◆ **Directions**: Word for word, reproduce each entry.

______________________________

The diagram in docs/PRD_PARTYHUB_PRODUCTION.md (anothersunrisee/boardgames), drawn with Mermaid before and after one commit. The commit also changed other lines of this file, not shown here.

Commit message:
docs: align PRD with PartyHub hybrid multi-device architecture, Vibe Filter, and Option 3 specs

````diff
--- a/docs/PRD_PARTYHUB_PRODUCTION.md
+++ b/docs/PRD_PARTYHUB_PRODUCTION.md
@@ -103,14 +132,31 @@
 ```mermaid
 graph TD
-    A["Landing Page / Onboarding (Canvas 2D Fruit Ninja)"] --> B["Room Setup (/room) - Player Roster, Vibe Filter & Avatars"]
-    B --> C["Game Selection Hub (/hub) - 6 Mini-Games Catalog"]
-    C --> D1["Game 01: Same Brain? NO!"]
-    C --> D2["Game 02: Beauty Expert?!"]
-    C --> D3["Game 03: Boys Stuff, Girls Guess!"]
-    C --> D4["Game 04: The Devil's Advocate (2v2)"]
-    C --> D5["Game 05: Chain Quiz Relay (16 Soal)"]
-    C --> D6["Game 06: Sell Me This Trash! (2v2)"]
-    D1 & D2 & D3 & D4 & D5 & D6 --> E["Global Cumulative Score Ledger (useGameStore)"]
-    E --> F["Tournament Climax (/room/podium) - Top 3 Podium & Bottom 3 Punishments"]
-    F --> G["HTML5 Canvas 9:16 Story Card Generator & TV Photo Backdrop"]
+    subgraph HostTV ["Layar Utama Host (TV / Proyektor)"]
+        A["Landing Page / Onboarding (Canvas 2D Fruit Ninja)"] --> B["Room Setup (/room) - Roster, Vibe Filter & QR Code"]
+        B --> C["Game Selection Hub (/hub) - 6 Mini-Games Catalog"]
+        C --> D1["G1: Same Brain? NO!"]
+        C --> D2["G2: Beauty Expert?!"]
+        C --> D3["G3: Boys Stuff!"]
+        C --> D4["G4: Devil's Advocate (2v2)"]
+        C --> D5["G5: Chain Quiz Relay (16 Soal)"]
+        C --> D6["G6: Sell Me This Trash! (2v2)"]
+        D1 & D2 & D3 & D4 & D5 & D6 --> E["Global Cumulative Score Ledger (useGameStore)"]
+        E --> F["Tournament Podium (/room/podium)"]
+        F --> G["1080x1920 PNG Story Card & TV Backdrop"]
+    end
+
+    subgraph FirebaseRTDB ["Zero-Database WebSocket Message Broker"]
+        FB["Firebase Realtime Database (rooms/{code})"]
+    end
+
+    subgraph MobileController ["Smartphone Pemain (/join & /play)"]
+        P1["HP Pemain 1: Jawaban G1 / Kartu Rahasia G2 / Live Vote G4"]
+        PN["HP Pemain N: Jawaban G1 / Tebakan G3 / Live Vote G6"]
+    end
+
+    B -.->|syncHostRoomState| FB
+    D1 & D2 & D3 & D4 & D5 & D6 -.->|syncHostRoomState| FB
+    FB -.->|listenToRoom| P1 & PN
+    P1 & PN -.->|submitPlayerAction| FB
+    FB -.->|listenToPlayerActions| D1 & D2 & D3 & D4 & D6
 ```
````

______________________________

◆ **Answer space**:
The diagram in docs/PRD_PARTYHUB_PRODUCTION.md (anothersunrisee/boardgames), drawn with Mermaid before and after one commit. The commit also changed other lines of this file, not shown here.

Commit message:
docs: align PRD with PartyHub hybrid multi-device architecture, Vibe Filter, and Option 3 specs

````diff
--- a/docs/PRD_PARTYHUB_PRODUCTION.md
+++ b/docs/PRD_PARTYHUB_PRODUCTION.md
@@ -103,14 +132,31 @@
 ```mermaid
 graph TD
-    A["Landing Page / Onboarding (Canvas 2D Fruit Ninja)"] --> B["Room Setup (/room) - Player Roster, Vibe Filter & Avatars"]
-    B --> C["Game Selection Hub (/hub) - 6 Mini-Games Catalog"]
-    C --> D1["Game 01: Same Brain? NO!"]
-    C --> D2["Game 02: Beauty Expert?!"]
-    C --> D3["Game 03: Boys Stuff, Girls Guess!"]
-    C --> D4["Game 04: The Devil's Advocate (2v2)"]
-    C --> D5["Game 05: Chain Quiz Relay (16 Soal)"]
-    C --> D6["Game 06: Sell Me This Trash! (2v2)"]
-    D1 & D2 & D3 & D4 & D5 & D6 --> E["Global Cumulative Score Ledger (useGameStore)"]
-    E --> F["Tournament Climax (/room/podium) - Top 3 Podium & Bottom 3 Punishments"]
-    F --> G["HTML5 Canvas 9:16 Story Card Generator & TV Photo Backdrop"]
+    subgraph HostTV ["Layar Utama Host (TV / Proyektor)"]
+        A["Landing Page / Onboarding (Canvas 2D Fruit Ninja)"] --> B["Room Setup (/room) - Roster, Vibe Filter & QR Code"]
+        B --> C["Game Selection Hub (/hub) - 6 Mini-Games Catalog"]
+        C --> D1["G1: Same Brain? NO!"]
+        C --> D2["G2: Beauty Expert?!"]
+        C --> D3["G3: Boys Stuff!"]
+        C --> D4["G4: Devil's Advocate (2v2)"]
+        C --> D5["G5: Chain Quiz Relay (16 Soal)"]
+        C --> D6["G6: Sell Me This Trash! (2v2)"]
+        D1 & D2 & D3 & D4 & D5 & D6 --> E["Global Cumulative Score Ledger (useGameStore)"]
+        E --> F["Tournament Podium (/room/podium)"]
+        F --> G["1080x1920 PNG Story Card & TV Backdrop"]
+    end
+
+    subgraph FirebaseRTDB ["Zero-Database WebSocket Message Broker"]
+        FB["Firebase Realtime Database (rooms/{code})"]
+    end
+
+    subgraph MobileController ["Smartphone Pemain (/join & /play)"]
+        P1["HP Pemain 1: Jawaban G1 / Kartu Rahasia G2 / Live Vote G4"]
+        PN["HP Pemain N: Jawaban G1 / Tebakan G3 / Live Vote G6"]
+    end
+
+    B -.->|syncHostRoomState| FB
+    D1 & D2 & D3 & D4 & D5 & D6 -.->|syncHostRoomState| FB
+    FB -.->|listenToRoom| P1 & PN
+    P1 & PN -.->|submitPlayerAction| FB
+    FB -.->|listenToPlayerActions| D1 & D2 & D3 & D4 & D6
 ```
````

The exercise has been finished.